Prague preserves architectural styles that swept through over the centuries: Romanesque, Gothic, Renaissance, Baroque, Rococo, Neoclassical, Art Nouveau, Art Deco, Cubism and Brutalism, on to the present day. The countryside is similarly well preserved. This country the size of South Carolina has 12 UNESCO World Heritage sites.
There are way too many things to say about the Czech Republic. One highlight comes to mind: I saw the most amazing castles in Czech Republic that I have ever seen. They reminded me of the castles portrayed in Disney fantasy movies.
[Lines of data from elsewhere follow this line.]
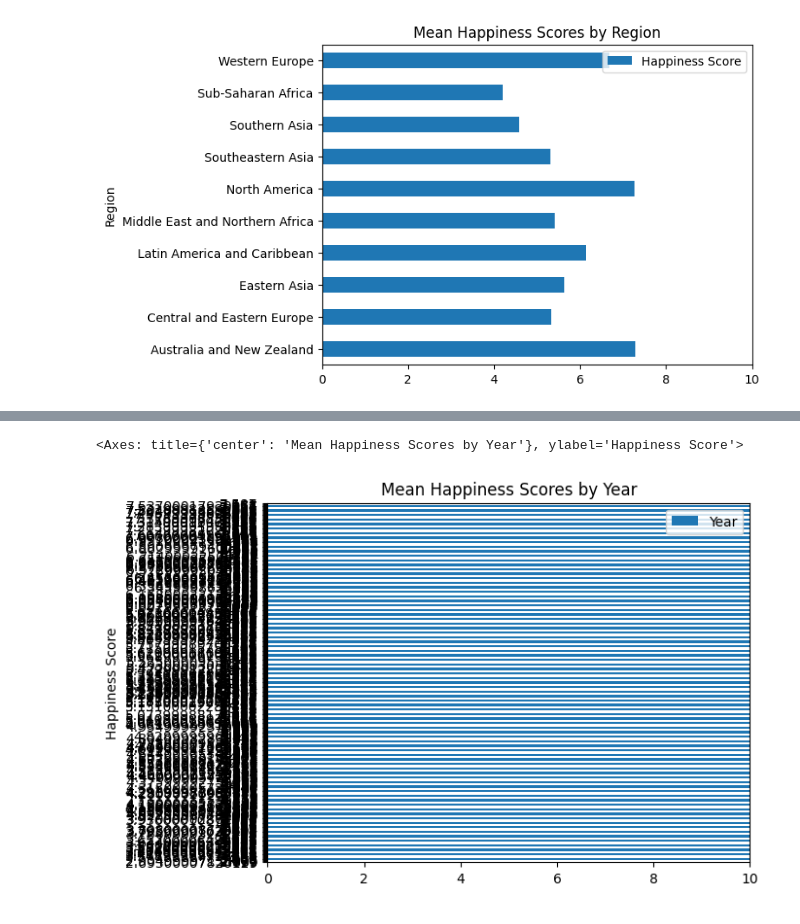
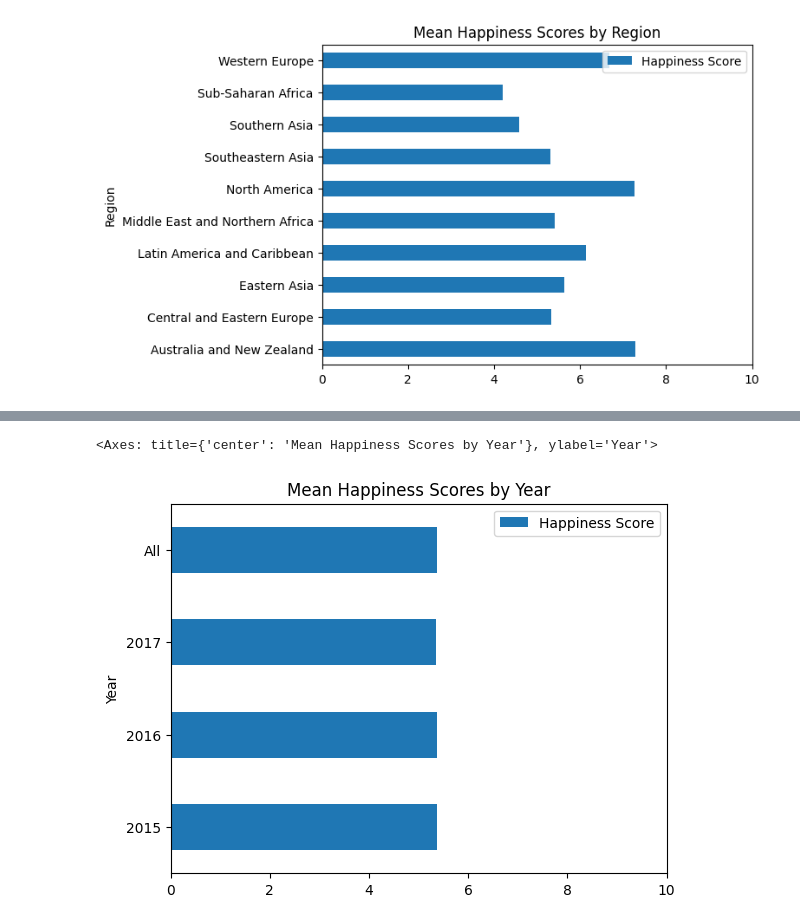
Before and after one commit to dev-alissonalves/data-scientist-dataquest, a Jupyter notebook: part03 - data_cleaning/1-data_cleaning_and_analysis_in_python/notebooks/01-combining_data_using_pandas.ipynb, the cells around one changed output, grey strips where cells are left out. Drawn from its saved outputs; the diff is of its cells as text; code cells hidden in the pictures.

```diff
--- a/part03 - data_cleaning/1-data_cleaning_and_analysis_in_python/notebooks/01-combining_data_using_pandas.ipynb
+++ b/part03 - data_cleaning/1-data_cleaning_and_analysis_in_python/notebooks/01-combining_data_using_pandas.ipynb
@@ -117,0 +258,5 @@ means.plot(kind='barh', title='Mean Happiness Scores by Region', xlim=(0,10))
+# %%
+# Usando PD concat para unificar os datasets
+
+happiness2017.rename(columns={'Happiness.Score': 'Happiness Score'}, inplace=True)
+combined = pd.concat([happiness2015, happiness2016, happiness2017])
@@ -118,11 +277,8 @@ means.plot(kind='barh', title='Mean Happiness Scores by Region', xlim=(0,10))
+# %%
+# método para criar uma tabela dinâmica a partir do combined dataframe
+pivot_table_combined = combined.pivot_table(index='Year', values='Happiness Score', aggfunc = np.mean, margins=True)
 # %%
-happiness2017.rename(columns={'Happiness.Score': 'Happiness Score'}, inplace=True)
-
-combined = pd.concat([happiness2015, happiness2016, happiness2017], axis = 0)
-
-pivot_table_combined = combined.pivot_table('Year', 'Happiness Score', aggfunc=np.mean)
-
-pivot_table_combined.plot(kind = 'barh', title = 'Mean Happiness Scores by Year', xlim =(0,10))
+pivot_table_combined.plot(kind='barh', title='Mean Happiness Scores by Year', xlim=(0,10))
 # %% [output]
-<Axes: title={'center': 'Mean Happiness Scores by Year'}, ylabel='Happiness Score'>
+<Axes: title={'center': 'Mean Happiness Scores by Year'}, ylabel='Year'>
-[figure, old version]
+[figure, new version]
```
Also changed, not shown: parts of 16 cells of this notebook, 3 other files.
But as opulent as the cartoon castles appeared, the real ones are even more extravagant, with amazing architectural grace and elegance.
The most notable is Prague Castle, whose Gothic towers stand high over the city. Dating from the 9th century, it has been the home of kings of Bohemia and emperors of the Holy Roman Empire. It’s the largest castle complex in the world, measuring some 750,000 square feet in area.
The State Castle at Český Krumlov rivals Prague Castle as a spectacle. With 40 buildings clustered around five castle courtyards, and a castle park of 17 acres, it’s one of the largest castles of Central Europe.
The Hluboká Castle in the town of Hluboká nad Vltavou is a perfect fairy tale castle. It was built in the 13th century and has been rebuilt many times since, incorporating various styles such as Renaissance and Baroque and finally coming to its present neo-Gothic appearance in the 19th century. The appearance of the castle, with crenelated towers that look like chess pieces, transports the imagination to a long-lost world.
The Czech Republic’s recent history is just as compelling. The Velvet Revolution in 1989, led by the Czech poet Vaclav Havel, was a stunning event in which the small country stood up to the mighty Soviet Empire and prevailed.
The John Lennon Wall in Prague is a spontaneously-created, unofficial tribute to the musician. It’s touching to see how Praguians saw him as a symbol of freedom during the oppressive period of Soviet occupation.
There is so much more to say about the Czech Republic. Kafka. Kundera. Dvorak. Did you know Freud was born in Moravia? And Czech writer Karel Čapek created the robot. Time and words are inadequate. Go for yourself and you’ll see what I mean.
Your humble reporter,